CATHERINE MUMBA, Lusaka
PARAMOUNT Chief Chitimukulu of the Bemba people in Northern Province is concerned with the manner in which the media covered the 2016 elections.
The traditional leader feels some sections of the media are doing more harm than good to the country by spreading false information.
“The media is becoming very dangerous because it is giving information which is only destroying the country. The danger is that people are just getting what they hear from the media and then act based on it. In fact the media is doing very badly,” he says.
The paramount chief says the most unfortunate part of this is that the country has few journalists who are objective and report facts as they are.
“The media is not building or helping to reconcile the nation, some sections of the media usually give false information in favour of the people they are leaning on. But these broadcasters and publishers should judge whether their reports are building the nation or not,” Chief Chitimukulu says.
The Chitimukulu was speaking when the Commission of Inquiry into Voting Patterns and Electoral Violence paid a courtesy call on him to receive his submission.
President Lungu appointed a Commission of Inquiry into Voting Patterns and Electoral Violence whose mandate is to inquire into the voting patterns in the general elections conducted from 2006 to 2016, and also the electoral violence that characterised last year’s polls.
The commission has also been mandated to find out how the media conducted itself during elections.
The commission is made up of Justice Munalula Lisimba (chairperson); Marvis Kasongo Chisanga (vice chairperson); Nzovwa Mwela Chomba (secretary) and Mike Mulabe (deputy secretary). Other members are Lastone Lupupa, Charles Kafunda, Lee Habasonda, Reuben Lifuka, Dr Mulenga Bwalya, Maureen Samulela Tresha, Professor Owen Sichone, Redson Nyanga, Flora Mooya, Senior Chief Ntambo and Wilfred Chilufya.
To this effect, the commission has been holding public hearings in provinces after which it is expected to come up with recommendations that should help to prevent the occurrence of violence in future elections and also ensure that the voting outcomes reflect the people’s free will.
During its second leg of public sittings in Northern, Luapula, Muchinga and Eastern provinces, the commission received a number of submissions suggesting that the media largely contributed to the violence experienced in last year’s general elections.
It heard that publication of fake news by some local media platforms contributes to political violence and divisions in the country.
Testifying before the commission in Kasama district in Northern Province was Stanslous Chisanga, 62, a development planning consultant who shares the Chitimukulu’s views.
Mr Chisanga goes on to suggest that the Independent Broadcasting Authority (IBA) should be empowered by law to discipline individual publishers of fake news.
The IBA is responsible for regulating the broadcasting industry in Zambia by ensuring the promotion of a pluralistic and diverse broadcasting industry.
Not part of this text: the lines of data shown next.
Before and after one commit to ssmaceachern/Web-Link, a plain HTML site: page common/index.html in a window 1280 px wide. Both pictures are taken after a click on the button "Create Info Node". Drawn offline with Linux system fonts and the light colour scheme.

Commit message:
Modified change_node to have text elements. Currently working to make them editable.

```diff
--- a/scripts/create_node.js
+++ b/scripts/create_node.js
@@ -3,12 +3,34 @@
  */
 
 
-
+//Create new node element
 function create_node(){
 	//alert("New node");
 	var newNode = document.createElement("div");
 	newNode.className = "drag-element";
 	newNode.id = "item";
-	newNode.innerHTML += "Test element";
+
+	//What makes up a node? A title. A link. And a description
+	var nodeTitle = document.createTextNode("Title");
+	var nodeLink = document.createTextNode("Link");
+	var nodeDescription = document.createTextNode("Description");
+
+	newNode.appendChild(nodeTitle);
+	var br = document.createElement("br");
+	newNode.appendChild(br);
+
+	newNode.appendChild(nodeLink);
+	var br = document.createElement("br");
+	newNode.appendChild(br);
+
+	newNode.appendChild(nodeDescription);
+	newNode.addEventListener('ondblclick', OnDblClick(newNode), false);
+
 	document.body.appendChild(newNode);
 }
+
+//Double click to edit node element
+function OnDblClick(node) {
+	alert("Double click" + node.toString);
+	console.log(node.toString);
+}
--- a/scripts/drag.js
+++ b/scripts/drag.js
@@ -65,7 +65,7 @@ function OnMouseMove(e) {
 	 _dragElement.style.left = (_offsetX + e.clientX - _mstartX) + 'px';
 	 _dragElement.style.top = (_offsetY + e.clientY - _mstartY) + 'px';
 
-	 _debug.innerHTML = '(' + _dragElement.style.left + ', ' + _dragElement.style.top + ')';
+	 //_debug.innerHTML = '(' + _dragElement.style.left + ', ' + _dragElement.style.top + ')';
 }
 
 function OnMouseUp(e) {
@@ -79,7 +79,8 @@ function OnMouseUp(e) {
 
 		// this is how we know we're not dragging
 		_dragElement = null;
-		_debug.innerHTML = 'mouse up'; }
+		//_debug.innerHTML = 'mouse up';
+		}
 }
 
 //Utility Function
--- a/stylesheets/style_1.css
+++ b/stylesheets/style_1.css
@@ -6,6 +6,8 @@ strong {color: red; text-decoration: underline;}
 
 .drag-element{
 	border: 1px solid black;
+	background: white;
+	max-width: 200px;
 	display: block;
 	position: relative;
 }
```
Its functions include, among others, to grant, renew, suspend and cancel radio and television broadcast licences.
“The media did not play its role as expected; we had so much fake reports during elections which have continued spreading even now. The IBA should be given more teeth to even deal with social media publishers if sanity is to be restored in the media fraternity,” Mr Chisanga said.
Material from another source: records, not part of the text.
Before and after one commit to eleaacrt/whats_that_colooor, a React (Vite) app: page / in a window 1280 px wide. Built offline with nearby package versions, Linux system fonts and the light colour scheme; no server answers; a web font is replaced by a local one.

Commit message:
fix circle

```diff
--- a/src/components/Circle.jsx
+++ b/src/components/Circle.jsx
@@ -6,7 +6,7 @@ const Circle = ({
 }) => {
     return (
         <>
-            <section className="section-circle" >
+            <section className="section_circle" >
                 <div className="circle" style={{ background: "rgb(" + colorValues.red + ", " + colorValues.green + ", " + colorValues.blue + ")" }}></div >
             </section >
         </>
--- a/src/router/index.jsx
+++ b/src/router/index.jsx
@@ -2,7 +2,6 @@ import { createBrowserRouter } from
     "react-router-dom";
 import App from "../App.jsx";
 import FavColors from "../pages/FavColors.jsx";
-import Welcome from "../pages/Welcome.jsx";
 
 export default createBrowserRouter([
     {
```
He further suggested that broadcasters and publishers should be given individual practising licences like doctors to promote professionalism in the execution of their work.
“There is so much fake news being published without evidence, especially against the head of State. Let us stop this because most problems during elections emanate from that,” Mr Chisanga said.
He said the use of the media to assassinate people’s characters without any basis amounts to psychological violence and should not be allowed to continue.
Matero Catholic Diocese priest, also a member of the commission, Lastone Lupupa said the media should not set the tone for any political agenda because some of its sections are fuelling confusion in the country.
“There is a lot of fake news filled with hate speech being circulated, especially by the social media. People should be careful to know in whose interest a particular media is publishing information,” Fr Lupupa said.
Generally, the petitioners said the media in Zambia is polarised. Some people said the private media is largely biased to the opposition and others accused the public media of being pro-ruling party.
However, other people still submitted that the media conducted itself professionally during the 2016 polls.
Nevertheless, Zambia is said to be among few African countries that have liberalised the media industry, allowing for full participation of different players, the majority being private entrepreneurs.
The country has about 111 radio and 42 television stations currently licensed.
Being a democracy, Zambia needs a pluralised media industry that should provide checks and balances, disseminate information to the public and also help the people to make informed decisions on matters of public interest.
The Commission of Inquiry into Voting Patterns and Electoral Violence continues to receive submissions on the performance of the media and other such matters during elections.
It is expected to hold its final public sittings in Western, Southern, Central and some parts of Lusaka as the rest of the provinces have already been covered.
It will then submit a report and make recommendations on the way forward to President Lungu.